Reactivity and Your Nervous System

Nearly 50% of the energy that’s required to run comes directly from elastic energy return of the muscles! That’s right, regardless of your heart rate, your age, or the weight of your racing flats, half of the energy needed to run comes from how well your muscles “snap back” and return energy to help you move forward! Your hips and legs are acting essentially like coil springs, stretching, tensing, compressing, and recoiling, as energy is released propelling you forward.

To take advantage of this reactivity and run faster and easier, you need to improve your muscles ability to absorb and return energy, and improve your neuromuscular coordination so that very little energy is lost during the transfer from ground contact to push-off!


 Eccentric and Concentric Muscle Actions

In addition to this elastic return of energy, your muscles are also contracting in very specific ways during various phases of the stride. For example, your hamstrings contract eccentrically during recovery to slow down, or decelerate, the forward swing momentum of your upper thigh. During the stance phase, your calf and Achilles tendon also contract eccentrically to keep your feet from collapsing into your shin. Similarly, your quadriceps contract eccentrically during the stance phase, to decelerate your body and prevent it from collapsing to the ground against the forces of gravity.

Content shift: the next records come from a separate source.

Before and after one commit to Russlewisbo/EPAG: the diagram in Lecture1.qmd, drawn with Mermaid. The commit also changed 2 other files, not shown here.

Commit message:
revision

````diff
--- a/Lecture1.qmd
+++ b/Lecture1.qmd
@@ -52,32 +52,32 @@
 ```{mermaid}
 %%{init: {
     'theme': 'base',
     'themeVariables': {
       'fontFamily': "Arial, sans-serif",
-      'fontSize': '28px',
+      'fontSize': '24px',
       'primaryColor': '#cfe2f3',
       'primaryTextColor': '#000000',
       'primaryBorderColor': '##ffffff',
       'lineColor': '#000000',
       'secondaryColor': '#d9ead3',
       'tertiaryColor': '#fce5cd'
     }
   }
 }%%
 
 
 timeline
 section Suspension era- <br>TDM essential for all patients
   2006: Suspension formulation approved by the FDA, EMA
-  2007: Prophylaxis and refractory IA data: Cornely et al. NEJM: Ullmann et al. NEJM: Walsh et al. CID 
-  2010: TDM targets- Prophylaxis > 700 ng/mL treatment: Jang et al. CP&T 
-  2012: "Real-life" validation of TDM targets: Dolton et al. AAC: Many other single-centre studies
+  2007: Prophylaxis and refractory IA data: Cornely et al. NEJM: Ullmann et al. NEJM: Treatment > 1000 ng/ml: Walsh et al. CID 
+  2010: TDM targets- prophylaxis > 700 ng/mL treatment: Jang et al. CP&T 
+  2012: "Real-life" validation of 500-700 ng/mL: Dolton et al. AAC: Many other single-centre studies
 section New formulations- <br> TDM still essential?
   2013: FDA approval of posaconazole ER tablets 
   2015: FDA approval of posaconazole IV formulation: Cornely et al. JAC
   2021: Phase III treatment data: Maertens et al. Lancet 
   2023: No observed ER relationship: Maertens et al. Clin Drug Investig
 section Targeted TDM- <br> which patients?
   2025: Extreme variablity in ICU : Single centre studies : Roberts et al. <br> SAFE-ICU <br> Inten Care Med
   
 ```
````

In case you are unaware, eccentric muscle contractions are those where the muscle lengthens as it is contracting, effectively tearing the muscle! (Think of the negative portion of a strength exercise, such as lowering a weight to the floor). Concentric muscle contractions, on the other hand, are the opposite. During those contractions, the muscle is shortening as it is contracting (think of the “up” phase of a biceps curl). Concentric contractions occur in the glute and hamstring as you push off during the power phase of the stride. See the graphic below, which does a great job of visually showing what I have just described.

Understanding how certain types of running can place very specific eccentric or concentric stress on the body is important to knowing how to optimally train. For example, running downhill involves dramatic eccentric contractions to our legs that are very damaging! I’m sure you’ve experienced sore quads after running a race or training run that has lots of downhill running. Similarly, running uphill requires very strong glutes and hamstrings to contract concentrically to power you up the hill.

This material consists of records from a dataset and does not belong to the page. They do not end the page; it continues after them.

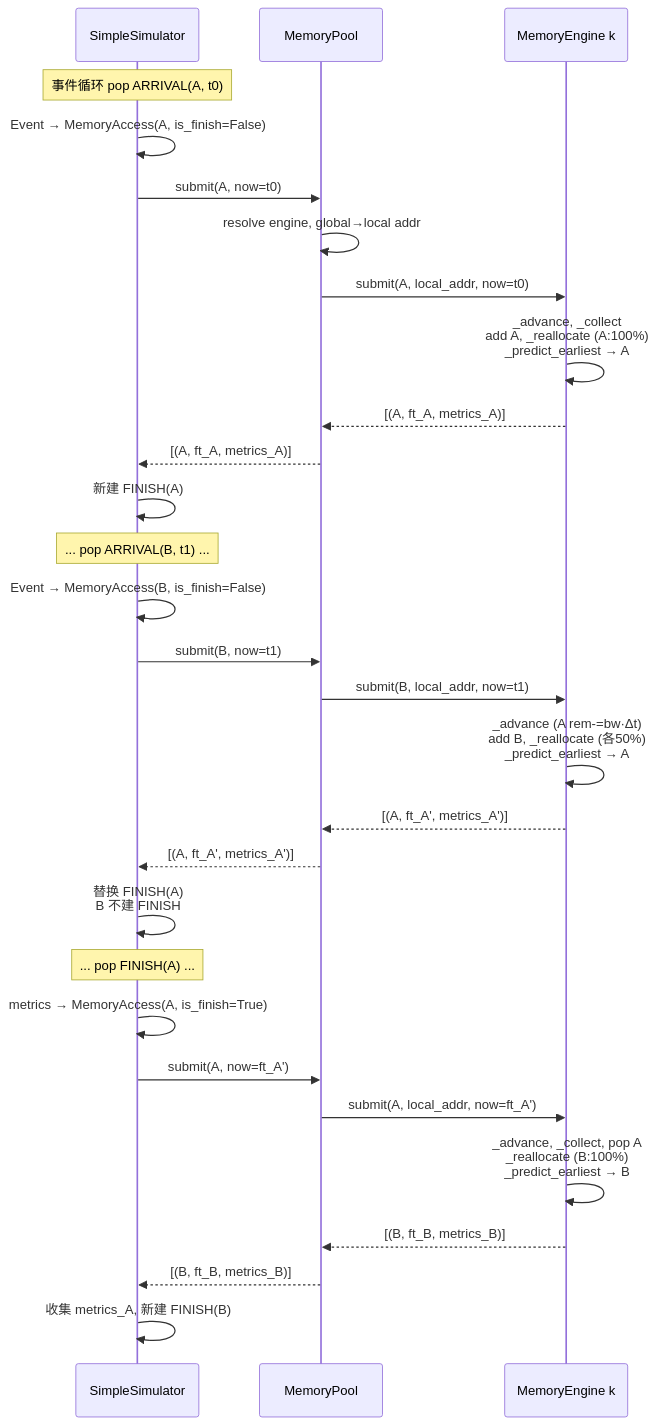
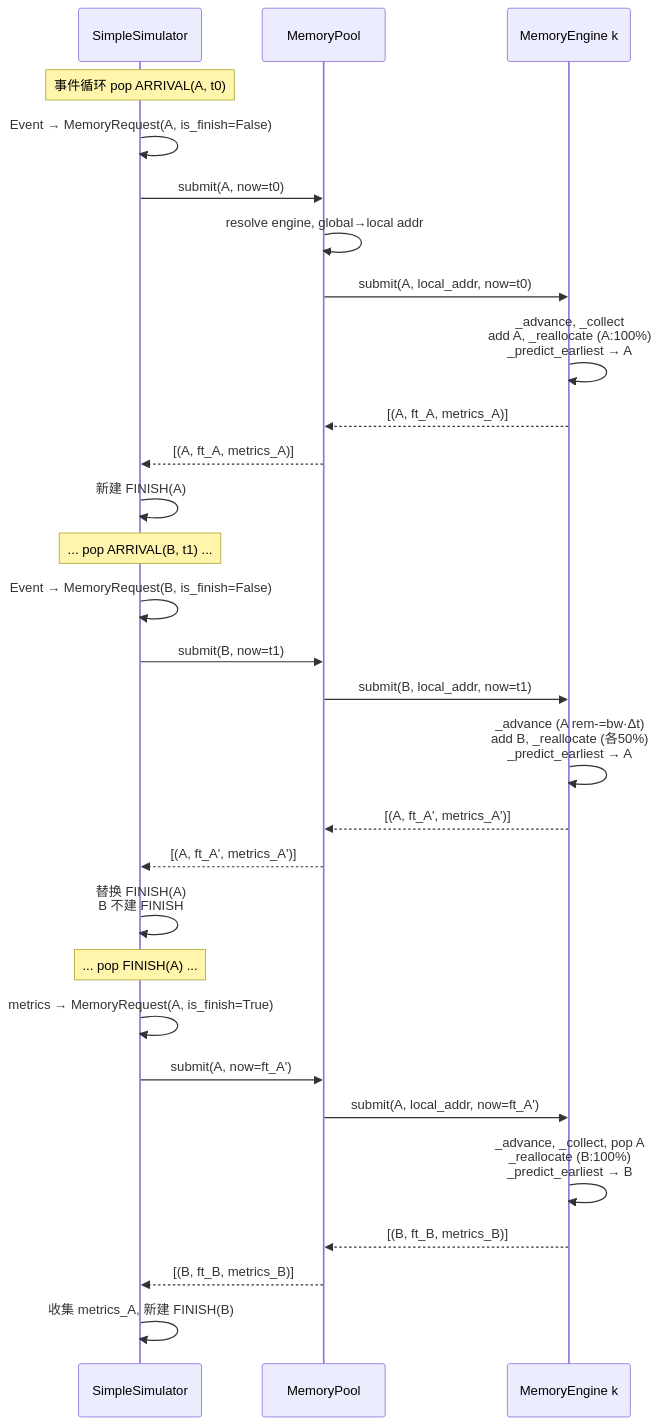
The second of 2 diagrams in docs/multi_instance_analytic_contention_design.md (BeachBoyPesci/storage_mem_sim), drawn with Mermaid before and after one commit. The commit also changed other lines of this file and 25 other files, not shown here.

First line of the commit message:
refactor: unify MemoryAccess/MemoryObject into MemoryRequest, rename access->request

````diff
--- a/docs/multi_instance_analytic_contention_design.md
+++ b/docs/multi_instance_analytic_contention_design.md
@@ -408,40 +410,40 @@
 ```mermaid
 sequenceDiagram
     participant SIM as SimpleSimulator
     participant Pool as MemoryPool
     participant Eng as MemoryEngine k
 
     Note over SIM: 事件循环 pop ARRIVAL(A, t0)
 
-    SIM->>SIM: Event → MemoryAccess(A, is_finish=False)
+    SIM->>SIM: Event → MemoryRequest(A, is_finish=False)
     SIM->>Pool: submit(A, now=t0)
     Pool->>Pool: resolve engine, global→local addr
     Pool->>Eng: submit(A, local_addr, now=t0)
     Eng->>Eng: _advance, _collect<br/>add A, _reallocate (A:100%)<br/>_predict_earliest → A
     Eng-->>Pool: [(A, ft_A, metrics_A)]
     Pool-->>SIM: [(A, ft_A, metrics_A)]
 
     SIM->>SIM: 新建 FINISH(A)
 
     Note over SIM: ... pop ARRIVAL(B, t1) ...
 
-    SIM->>SIM: Event → MemoryAccess(B, is_finish=False)
+    SIM->>SIM: Event → MemoryRequest(B, is_finish=False)
     SIM->>Pool: submit(B, now=t1)
     Pool->>Eng: submit(B, local_addr, now=t1)
     Eng->>Eng: _advance (A rem-=bw·Δt)<br/>add B, _reallocate (各50%)<br/>_predict_earliest → A
     Eng-->>Pool: [(A, ft_A', metrics_A')]
     Pool-->>SIM: [(A, ft_A', metrics_A')]
 
     SIM->>SIM: 替换 FINISH(A)<br/>B 不建 FINISH
 
     Note over SIM: ... pop FINISH(A) ...
 
-    SIM->>SIM: metrics → MemoryAccess(A, is_finish=True)
+    SIM->>SIM: metrics → MemoryRequest(A, is_finish=True)
     SIM->>Pool: submit(A, now=ft_A')
     Pool->>Eng: submit(A, local_addr, now=ft_A')
     Eng->>Eng: _advance, _collect, pop A<br/>_reallocate (B:100%)<br/>_predict_earliest → B
     Eng-->>Pool: [(B, ft_B, metrics_B)]
     Pool-->>SIM: [(B, ft_B, metrics_B)]
 
     SIM->>SIM: 收集 metrics_A, 新建 FINISH(B)
 ```
````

Beyond simply including downhill and uphill running in your training program, you need to include supplemental strength training in your routine that enhances your ability to run down, and up, or on the flat, more easily with a lower risk of injury. Also, when you understand how your muscles function during running, you realize that “traditional” strength training usually won’t provide the right kinds of strength that is needed. For example, a typical leg curl performed on a machine to strengthen the hamstrings produces a very different kind of stress to the hamstring than what actually occurs during the recovery phase of the stride. The machine movement is concentric, and the running stress is eccentric! Remember: the strength exercises we choose must mimic the actual movements and stressors that occur during running, in order to provide the benefits we seek!


Rotation Throughout the Entire Chain

In addition to these muscular contractions, there is also a great deal of rotation going on up and down our “chain” that, if restricted or reduced, reduces performance and increases risk of injury. See the graphic to the right and follow the arrows to see the many forms of rotation throughout your spine, legs, and hips that happen when you run.

Without mobile and elastic hips that allow this rotation to happen freely without restriction, you can’t drive your knee forward from the hips easily and powerfully during the recovery phase of the stride cycle, which is a critical element of good running form. Without mobile and elastic hips, your legs will have to absorb more of the pounding and impact forces, leading to a much greater risk of injury to your calf, Achilles, or hamstring. Without strength and balance in your hips through all planes of motion (side to side, not just front to back), your risk of injury from ITB syndrome or Piriformis syndrome, or some other malady, is much greater.